Mr Howard said the decision found the agreement did not amount to an illegal “cashing out” of annual leave and complied with the National Employment Standards.
Nereda Thomas, Special Counsel, from Justitia Lawyers and Consultants said that the decision would be good for employers in industries that require flexibility, but warned that workers should be aware of their rights and the implications of the agreement.
“It’s a win for flexibility in work arrangements,” Ms Thomas said. “But it might not be a win for some employees who vote against an agreement or who might feel compelled to vote for an agreement for other reasons.”
Under the Fair Work-approved arrangement employees will not get their monies paid at the time the leave is taken, but get it paid throughout the year in wages.
Other employers who want a similar agreement will have to bring it to Fair Work Australia for approval and negotiate an appropriate fixed hourly rate.
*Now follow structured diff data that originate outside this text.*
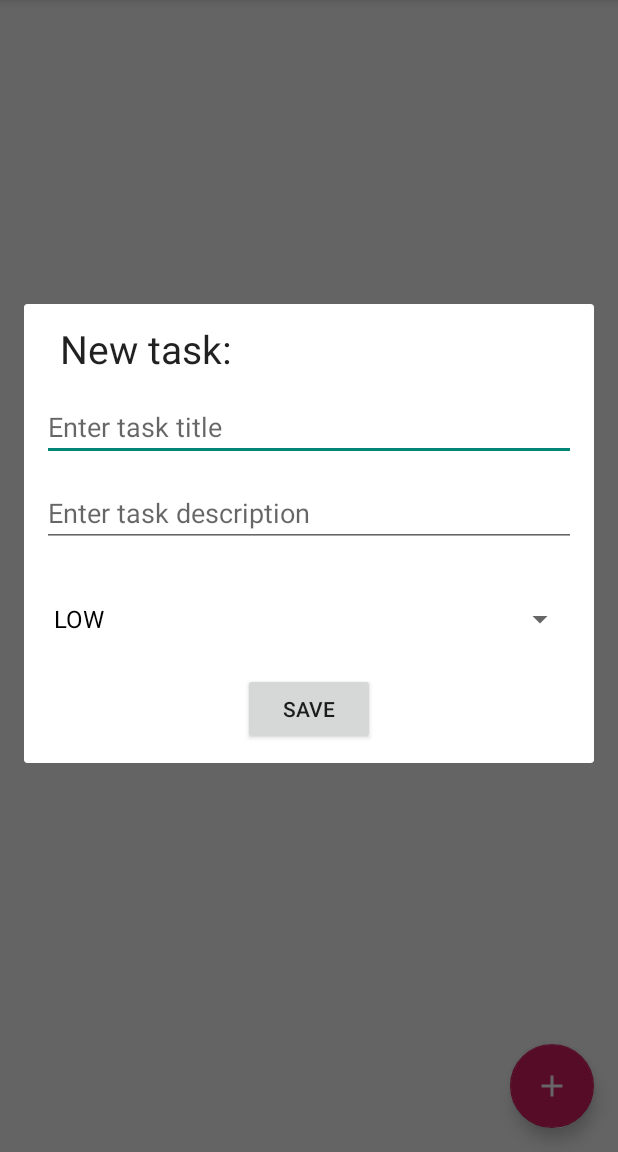
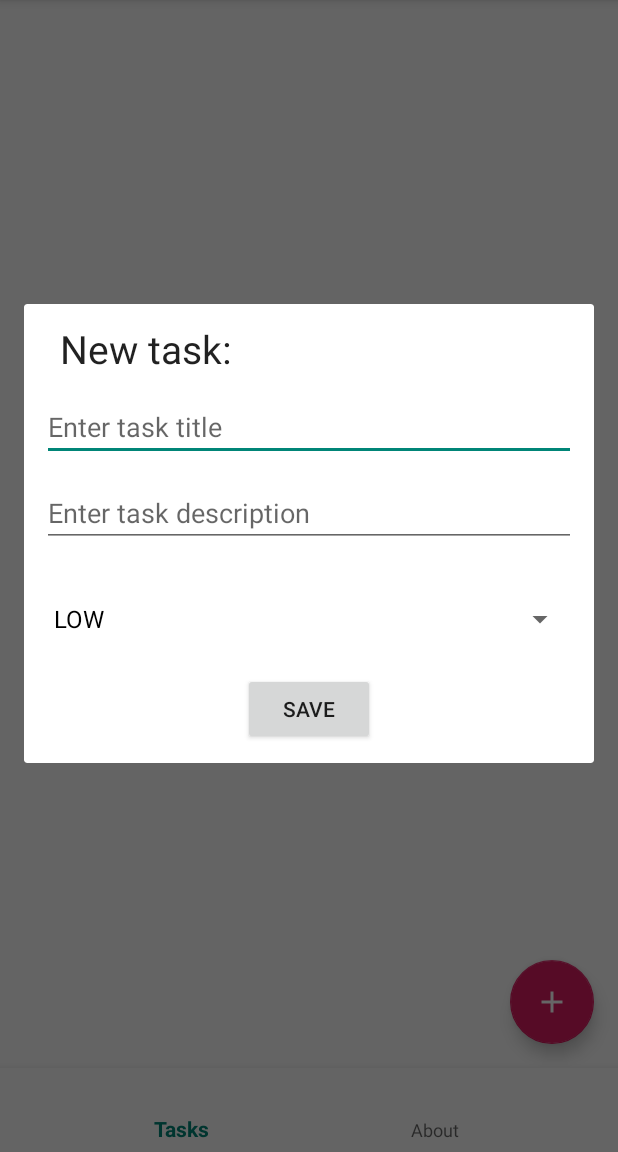
Before and after one commit to dzijo/androidDevAcademy, an Android app: the screen it shows after launch (MainActivity), after a tap on an icon or button, on a phone screen of 412 x 824 dp, the part 84-1236 px from its top. Run offline under Robolectric (Android 15) with nearby library versions, the phone set to English and light mode, and no system bars.

Commit message:
Added bottom navigation

```diff
--- a/Homework4/TaskieFragments/app/build.gradle
+++ b/Homework4/TaskieFragments/app/build.gradle
@@ -28,9 +28,10 @@ dependencies {
     implementation "org.jetbrains.kotlin:kotlin-stdlib-jdk7:$kotlin_version"
     implementation 'androidx.appcompat:appcompat:1.0.2'
     implementation 'androidx.constraintlayout:constraintlayout:1.1.3'
-    implementation 'androidx.recyclerview:recyclerview:1.1.0-alpha04'
+    implementation 'androidx.recyclerview:recyclerview:1.1.0-alpha05'
     implementation 'androidx.cardview:cardview:1.0.0'
-    implementation 'com.google.android.material:material:1.1.0-alpha05'
+    implementation 'com.google.android.material:material:1.1.0-alpha06'
+    implementation 'androidx.legacy:legacy-support-v4:1.0.0'
     testImplementation 'junit:junit:4.12'
     androidTestImplementation 'androidx.test:runner:1.1.1'
     androidTestImplementation 'androidx.test.espresso:espresso-core:3.1.1'
--- a/Homework4/TaskieFragments/app/src/main/java/hr/ferit/brunozoric/taskie/ui/activities/ContainerActivity.kt
+++ b/Homework4/TaskieFragments/app/src/main/java/hr/ferit/brunozoric/taskie/ui/activities/ContainerActivity.kt
@@ -3,8 +3,10 @@ package hr.ferit.brunozoric.taskie.ui.activities
 import hr.ferit.brunozoric.taskie.R
 import hr.ferit.brunozoric.taskie.common.EXTRA_SCREEN_TYPE
 import hr.ferit.brunozoric.taskie.common.EXTRA_TASK_ID
+import hr.ferit.brunozoric.taskie.common.invisible
 import hr.ferit.brunozoric.taskie.ui.activities.base.BaseActivity
 import hr.ferit.brunozoric.taskie.ui.fragments.TaskDetailsFragment
+import kotlinx.android.synthetic.main.activity_main.*
 
 
 class ContainerActivity: BaseActivity() {
@@ -14,6 +16,7 @@ class ContainerActivity: BaseActivity() {
     override fun setUpUi() {
         val screenType = intent.getStringExtra(EXTRA_SCREEN_TYPE)
         val id = intent.getIntExtra(EXTRA_TASK_ID, -1)
+        bottomNavigation.invisible()
         if (screenType.isNotEmpty()) {
             when (screenType) {
                 SCREEN_TASK_DETAILS -> showFragment(TaskDetailsFragment.newInstance(id))
--- a/Homework4/TaskieFragments/app/src/main/java/hr/ferit/brunozoric/taskie/ui/fragments/TaskDetailsFragment.kt
+++ b/Homework4/TaskieFragments/app/src/main/java/hr/ferit/brunozoric/taskie/ui/fragments/TaskDetailsFragment.kt
@@ -5,9 +5,11 @@ import android.view.View
 import hr.ferit.brunozoric.taskie.R
 import hr.ferit.brunozoric.taskie.common.EXTRA_TASK_ID
 import hr.ferit.brunozoric.taskie.common.displayToast
+import hr.ferit.brunozoric.taskie.common.invisible
 import hr.ferit.brunozoric.taskie.model.Task
 import hr.ferit.brunozoric.taskie.persistence.Repository
 import hr.ferit.brunozoric.taskie.ui.fragments.base.BaseFragment
+import kotlinx.android.synthetic.main.activity_main.*
 import kotlinx.android.synthetic.main.fragment_task_details.*
 
 class TaskDetailsFragment : BaseFragment() {
--- a/Homework4/TaskieFragments/app/src/main/res/layout/activity_main.xml
+++ b/Homework4/TaskieFragments/app/src/main/res/layout/activity_main.xml
@@ -1,14 +1,25 @@
 <?xml version="1.0" encoding="utf-8"?>
 <androidx.constraintlayout.widget.ConstraintLayout
         xmlns:android="http://schemas.android.com/apk/res/android"
+        xmlns:app="http://schemas.android.com/apk/res-auto"
         android:layout_width="match_parent"
         android:layout_height="match_parent">
 
     <FrameLayout
             android:id="@+id/fragmentContainer"
+            android:layout_width="0dp"
+            android:layout_height="0dp"
+            app:layout_constraintTop_toTopOf="parent"
+            app:layout_constraintStart_toStartOf="parent"
+            app:layout_constraintEnd_toEndOf="parent"
+            app:layout_constraintBottom_toTopOf="@+id/bottomNavigation"/>
+
+    <com.google.android.material.bottomnavigation.BottomNavigationView
+            android:id="@+id/bottomNavigation"
+            app:menu="@menu/bottom_navigation"
             android:layout_width="match_parent"
-            android:layout_height="match_parent"/>
-
-
+            android:layout_height="wrap_content"
+            app:layout_constraintBottom_toBottomOf="parent"
+            android:background="?android:attr/windowBackground"/>
 
 </androidx.constraintlayout.widget.ConstraintLayout>
--- a/Homework4/TaskieFragments/app/src/main/res/menu/bottom_nagivation.xml
+++ /dev/null
@@ -1,6 +0,0 @@
-<?xml version="1.0" encoding="utf-8"?>
-<menu xmlns:android="http://schemas.android.com/apk/res/android">
-    <Item
-    />
-
-</menu>
--- /dev/null
+++ b/Homework4/TaskieFragments/app/src/main/res/menu/bottom_navigation.xml
@@ -0,0 +1,12 @@
+<?xml version="1.0" encoding="utf-8"?>
+<menu xmlns:android="http://schemas.android.com/apk/res/android">
+
+    <item
+            android:id="@+id/navigationTasks"
+            android:title="@string/tasksTitle"/>
+
+    <item
+            android:id="@+id/navigationAbout"
+            android:title="@string/aboutTitle"/>
+
+</menu>
--- a/Homework4/TaskieFragments/app/src/main/res/values/strings.xml
+++ b/Homework4/TaskieFragments/app/src/main/res/values/strings.xml
@@ -10,4 +10,9 @@
     <string name="emptyFields">Check your inputs</string>
     <string name="noTaskFound">No such task found</string>
     <string name="no_data">No data! :(</string>
+    <string name="tasksTitle">Tasks</string>
+    <string name="aboutTitle">About</string>
+
+    <!-- TODO: Remove or change this placeholder text -->
+    <string name="hello_blank_fragment">Hello blank fragment</string>
 </resources>
```
Also changed, not shown: Homework4/TaskieFragments/app/src/main/java/hr/ferit/brunozoric/taskie/ui/activities/MainActivity.kt (+19 -0 lines), Homework4/TaskieFragments/app/src/main/java/hr/ferit/brunozoric/taskie/ui/fragments/AboutFragment.kt (added, +40 -0 lines), Homework4/TaskieFragments/app/src/main/res/layout/fragment_about.xml (added, +14 -0 lines).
The agreement was negotiated by Irving Warren, executive director of the Building Industry Specialist Contractors Organisation of NSW on behalf of Hull-Moody Finishes, a Sydney painting contractor that employs seven workers.
Tourism and Transport Forum chief executive John Lee said the decision could have unintended consequences, including damaging the Australian tourism industry.
“While we support employment flexibility, this decision could see a surge in the number of Australians who don’t receive holiday pay,” Mr Lee said.
“This will reduce the likelihood of them taking a holiday, leading to a potential downturn in tourism activity throughout Australia.”
He said the decision risked undermining the Government’s “No Leave, No Life” campaign to promote domestic tourism by emphasising the need to take a break to boost national productivity.
“But this decision by Fair Work Australia could result in exactly that – Australians having no leave and no life because they’ve traded away their leave entitlements,” Mr Lee said.
Greens workplace relations spokesman Adam Bandt said the Federal Government needed to close the loophole in the legislation that would allow employers to pay their workers nothing during their annual leave.
The decision would severely affect the health and welfare of Australian workers, Mr Bandt said.
“Everyone should be entitled to paid annual leave as a matter of law,” he said.
“If annual leave is unpaid, there’s a real risk that people won’t take it.”
The Federal Government will hold a review of the Fair Work Act early next year.